Task requirements> Please copy each line of the records below that holds the word "talk".

Material provided>
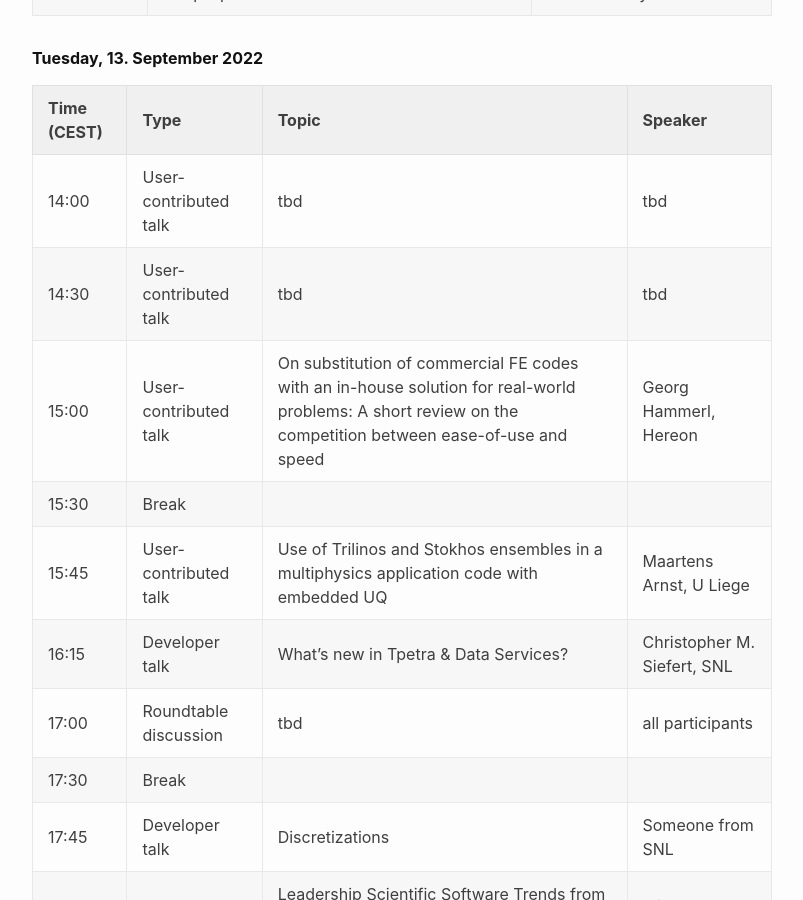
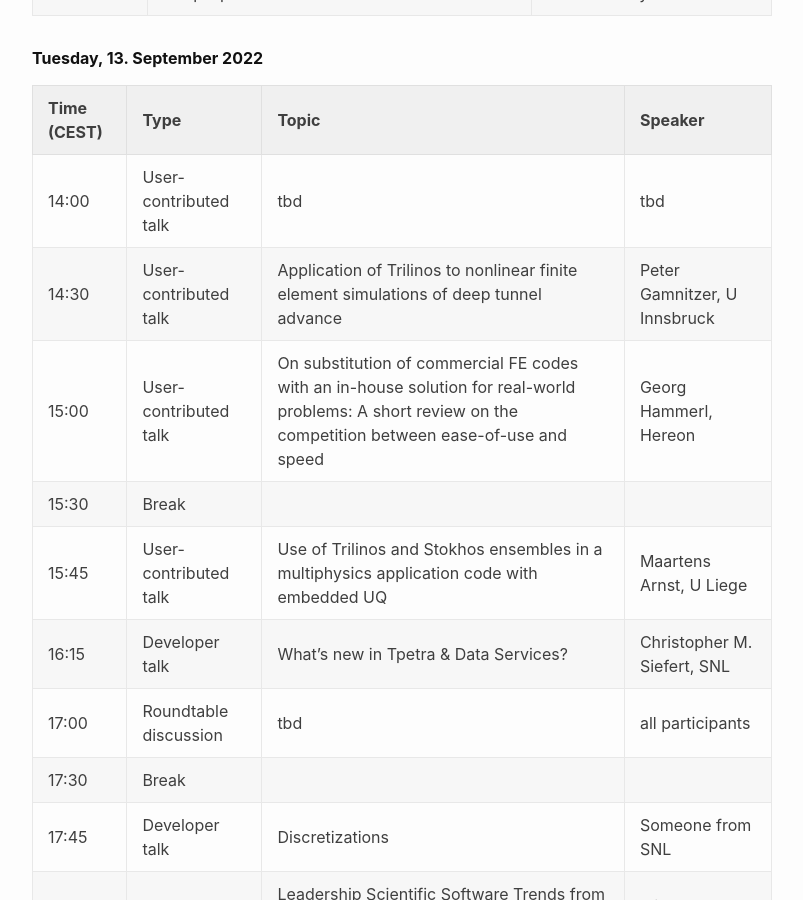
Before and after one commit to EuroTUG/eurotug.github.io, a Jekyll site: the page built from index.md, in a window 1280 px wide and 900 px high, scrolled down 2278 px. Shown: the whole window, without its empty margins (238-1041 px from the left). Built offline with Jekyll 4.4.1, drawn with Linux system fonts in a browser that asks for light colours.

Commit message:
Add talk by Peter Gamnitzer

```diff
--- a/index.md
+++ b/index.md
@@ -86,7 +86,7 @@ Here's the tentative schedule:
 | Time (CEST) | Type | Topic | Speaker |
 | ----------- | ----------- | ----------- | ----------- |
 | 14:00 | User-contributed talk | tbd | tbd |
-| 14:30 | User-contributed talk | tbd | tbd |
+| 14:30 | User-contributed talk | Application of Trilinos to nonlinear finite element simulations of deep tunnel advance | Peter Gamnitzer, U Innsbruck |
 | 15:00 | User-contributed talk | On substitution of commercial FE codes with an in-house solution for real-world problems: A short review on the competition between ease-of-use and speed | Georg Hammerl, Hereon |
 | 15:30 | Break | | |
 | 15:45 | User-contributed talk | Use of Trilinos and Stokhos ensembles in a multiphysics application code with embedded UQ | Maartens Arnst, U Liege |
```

==

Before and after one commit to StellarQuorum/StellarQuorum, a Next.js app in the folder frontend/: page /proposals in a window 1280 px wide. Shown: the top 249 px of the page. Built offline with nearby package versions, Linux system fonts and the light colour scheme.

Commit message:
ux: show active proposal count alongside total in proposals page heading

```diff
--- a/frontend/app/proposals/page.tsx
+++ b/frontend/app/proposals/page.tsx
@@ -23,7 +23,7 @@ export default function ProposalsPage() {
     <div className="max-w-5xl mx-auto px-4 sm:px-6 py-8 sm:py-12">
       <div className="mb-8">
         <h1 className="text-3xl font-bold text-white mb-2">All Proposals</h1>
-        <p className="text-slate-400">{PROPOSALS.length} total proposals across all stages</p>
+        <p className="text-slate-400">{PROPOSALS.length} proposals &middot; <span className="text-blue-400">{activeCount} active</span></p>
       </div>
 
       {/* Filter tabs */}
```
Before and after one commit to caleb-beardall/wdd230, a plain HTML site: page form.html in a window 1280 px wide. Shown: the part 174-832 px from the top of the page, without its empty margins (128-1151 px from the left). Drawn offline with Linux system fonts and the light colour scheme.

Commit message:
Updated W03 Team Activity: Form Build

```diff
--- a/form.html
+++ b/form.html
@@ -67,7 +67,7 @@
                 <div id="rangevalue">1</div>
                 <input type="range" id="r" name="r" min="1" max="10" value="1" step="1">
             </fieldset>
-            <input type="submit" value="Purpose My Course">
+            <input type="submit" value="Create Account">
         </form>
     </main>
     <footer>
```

==

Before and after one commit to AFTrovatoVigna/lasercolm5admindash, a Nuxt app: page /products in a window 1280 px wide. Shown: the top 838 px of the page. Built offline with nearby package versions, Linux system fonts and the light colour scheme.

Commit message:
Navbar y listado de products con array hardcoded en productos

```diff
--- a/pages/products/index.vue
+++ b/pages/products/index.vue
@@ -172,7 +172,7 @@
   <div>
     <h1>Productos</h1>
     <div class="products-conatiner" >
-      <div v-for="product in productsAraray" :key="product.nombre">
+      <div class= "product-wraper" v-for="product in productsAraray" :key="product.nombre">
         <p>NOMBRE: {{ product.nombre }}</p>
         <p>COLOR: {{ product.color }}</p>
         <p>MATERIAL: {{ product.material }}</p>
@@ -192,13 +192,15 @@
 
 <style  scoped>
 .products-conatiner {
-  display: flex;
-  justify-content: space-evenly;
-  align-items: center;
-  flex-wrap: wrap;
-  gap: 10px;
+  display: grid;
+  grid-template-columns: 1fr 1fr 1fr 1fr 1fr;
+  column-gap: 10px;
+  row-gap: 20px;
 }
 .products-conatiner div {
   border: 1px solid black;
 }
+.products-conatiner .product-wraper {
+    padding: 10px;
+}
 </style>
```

Answer below>
Add talk by Peter Gamnitzer
 | 14:00 | User-contributed talk | tbd | tbd |
-| 14:30 | User-contributed talk | tbd | tbd |
+| 14:30 | User-contributed talk | Application of Trilinos to nonlinear finite element simulations of deep tunnel advance | Peter Gamnitzer, U Innsbruck |
 | 15:00 | User-contributed talk | On substitution of commercial FE codes with an in-house solution for real-world problems: A short review on the competition between ease-of-use and speed | Georg Hammerl, Hereon |
 | 15:45 | User-contributed talk | Use of Trilinos and Stokhos ensembles in a multiphysics application code with embedded UQ | Maartens Arnst, U Liege |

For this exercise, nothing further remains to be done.